### [Work instruction]
The answer must consist of every line in the data that contains "shorter".

*** Data provided Section Begins ***

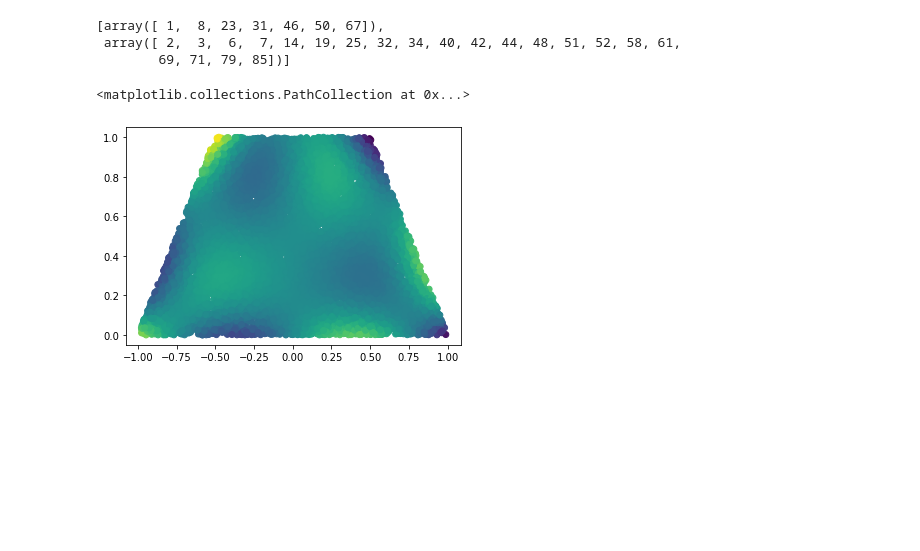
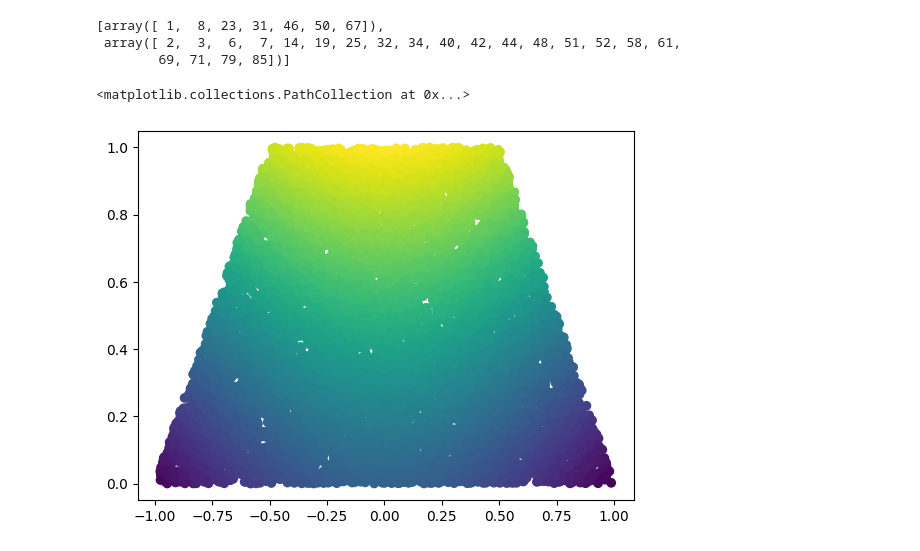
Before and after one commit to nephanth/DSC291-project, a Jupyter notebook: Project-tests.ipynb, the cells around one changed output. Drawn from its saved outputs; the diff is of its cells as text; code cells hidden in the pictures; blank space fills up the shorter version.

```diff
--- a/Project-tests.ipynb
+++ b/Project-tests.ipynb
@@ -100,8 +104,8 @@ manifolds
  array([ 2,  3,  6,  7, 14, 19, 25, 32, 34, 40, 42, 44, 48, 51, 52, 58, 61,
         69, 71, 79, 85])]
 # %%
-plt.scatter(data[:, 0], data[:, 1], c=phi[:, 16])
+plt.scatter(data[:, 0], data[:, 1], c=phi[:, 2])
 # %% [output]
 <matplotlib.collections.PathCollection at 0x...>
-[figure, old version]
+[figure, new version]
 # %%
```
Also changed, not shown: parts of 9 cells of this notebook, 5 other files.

*** Data provided Section Ends ***
*** Data provided Section Begins ***

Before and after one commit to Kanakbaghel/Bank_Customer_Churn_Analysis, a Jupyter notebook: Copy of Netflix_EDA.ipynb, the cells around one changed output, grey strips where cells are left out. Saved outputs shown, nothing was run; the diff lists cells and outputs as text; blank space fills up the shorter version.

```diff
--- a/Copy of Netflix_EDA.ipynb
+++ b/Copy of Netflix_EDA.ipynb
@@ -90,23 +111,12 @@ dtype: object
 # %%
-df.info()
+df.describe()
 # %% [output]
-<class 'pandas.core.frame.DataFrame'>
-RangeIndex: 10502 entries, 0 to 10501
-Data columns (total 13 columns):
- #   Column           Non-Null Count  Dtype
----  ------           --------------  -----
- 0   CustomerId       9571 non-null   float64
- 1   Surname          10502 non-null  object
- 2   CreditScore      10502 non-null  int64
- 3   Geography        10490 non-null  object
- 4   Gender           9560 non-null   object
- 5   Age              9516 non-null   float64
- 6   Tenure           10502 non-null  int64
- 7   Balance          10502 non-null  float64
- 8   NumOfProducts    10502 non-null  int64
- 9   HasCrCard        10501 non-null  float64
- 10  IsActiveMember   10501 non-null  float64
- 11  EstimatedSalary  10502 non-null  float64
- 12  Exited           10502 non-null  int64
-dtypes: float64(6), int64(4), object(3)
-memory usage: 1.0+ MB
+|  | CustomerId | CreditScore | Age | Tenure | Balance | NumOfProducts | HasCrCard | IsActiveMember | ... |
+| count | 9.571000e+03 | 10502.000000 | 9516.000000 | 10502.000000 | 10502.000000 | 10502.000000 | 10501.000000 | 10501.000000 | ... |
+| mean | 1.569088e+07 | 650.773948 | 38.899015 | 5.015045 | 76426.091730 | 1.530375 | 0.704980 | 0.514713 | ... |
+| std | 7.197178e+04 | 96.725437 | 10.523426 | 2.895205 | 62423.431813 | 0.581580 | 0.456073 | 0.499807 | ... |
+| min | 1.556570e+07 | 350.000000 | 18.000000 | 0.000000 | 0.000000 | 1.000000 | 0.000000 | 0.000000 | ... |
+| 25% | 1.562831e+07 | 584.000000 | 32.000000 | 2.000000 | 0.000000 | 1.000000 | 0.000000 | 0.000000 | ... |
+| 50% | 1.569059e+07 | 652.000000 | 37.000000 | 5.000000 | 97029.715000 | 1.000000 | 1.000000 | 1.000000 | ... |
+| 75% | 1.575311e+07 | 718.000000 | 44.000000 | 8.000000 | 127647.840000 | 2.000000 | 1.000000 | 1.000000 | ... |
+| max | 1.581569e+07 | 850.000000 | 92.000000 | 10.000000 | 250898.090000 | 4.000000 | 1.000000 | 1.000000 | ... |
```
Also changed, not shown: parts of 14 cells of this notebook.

*** Data provided Section Ends ***
*** Data provided Section Begins ***

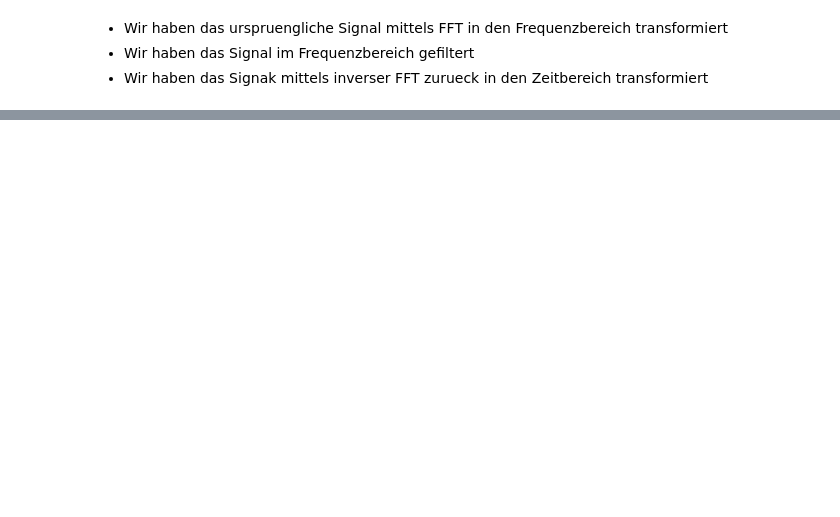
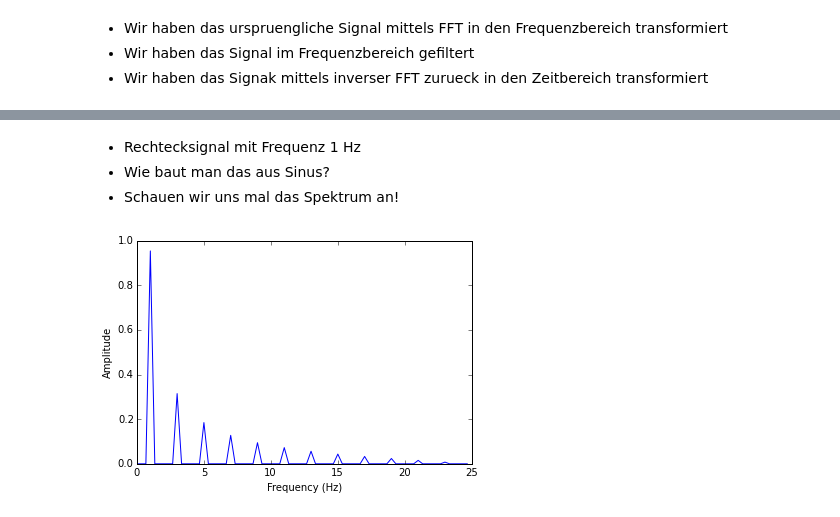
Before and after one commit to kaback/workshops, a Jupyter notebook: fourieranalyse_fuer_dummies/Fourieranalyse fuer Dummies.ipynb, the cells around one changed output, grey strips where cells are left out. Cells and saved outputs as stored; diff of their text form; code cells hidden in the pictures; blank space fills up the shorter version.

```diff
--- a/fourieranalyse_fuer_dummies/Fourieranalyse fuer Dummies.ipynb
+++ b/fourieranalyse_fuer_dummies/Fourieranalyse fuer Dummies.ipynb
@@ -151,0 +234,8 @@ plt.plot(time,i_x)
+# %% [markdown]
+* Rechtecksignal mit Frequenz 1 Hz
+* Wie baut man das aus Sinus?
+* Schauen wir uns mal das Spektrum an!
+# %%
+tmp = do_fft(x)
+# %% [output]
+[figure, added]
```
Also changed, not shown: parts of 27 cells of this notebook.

*** Data provided Section Ends ***

### [Response]
Before and after one commit to nephanth/DSC291-project, a Jupyter notebook: Project-tests.ipynb, the cells around one changed output. Drawn from its saved outputs; the diff is of its cells as text; code cells hidden in the pictures; blank space fills up the shorter version.
Before and after one commit to Kanakbaghel/Bank_Customer_Churn_Analysis, a Jupyter notebook: Copy of Netflix_EDA.ipynb, the cells around one changed output, grey strips where cells are left out. Saved outputs shown, nothing was run; the diff lists cells and outputs as text; blank space fills up the shorter version.
Before and after one commit to kaback/workshops, a Jupyter notebook: fourieranalyse_fuer_dummies/Fourieranalyse fuer Dummies.ipynb, the cells around one changed output, grey strips where cells are left out. Cells and saved outputs as stored; diff of their text form; code cells hidden in the pictures; blank space fills up the shorter version.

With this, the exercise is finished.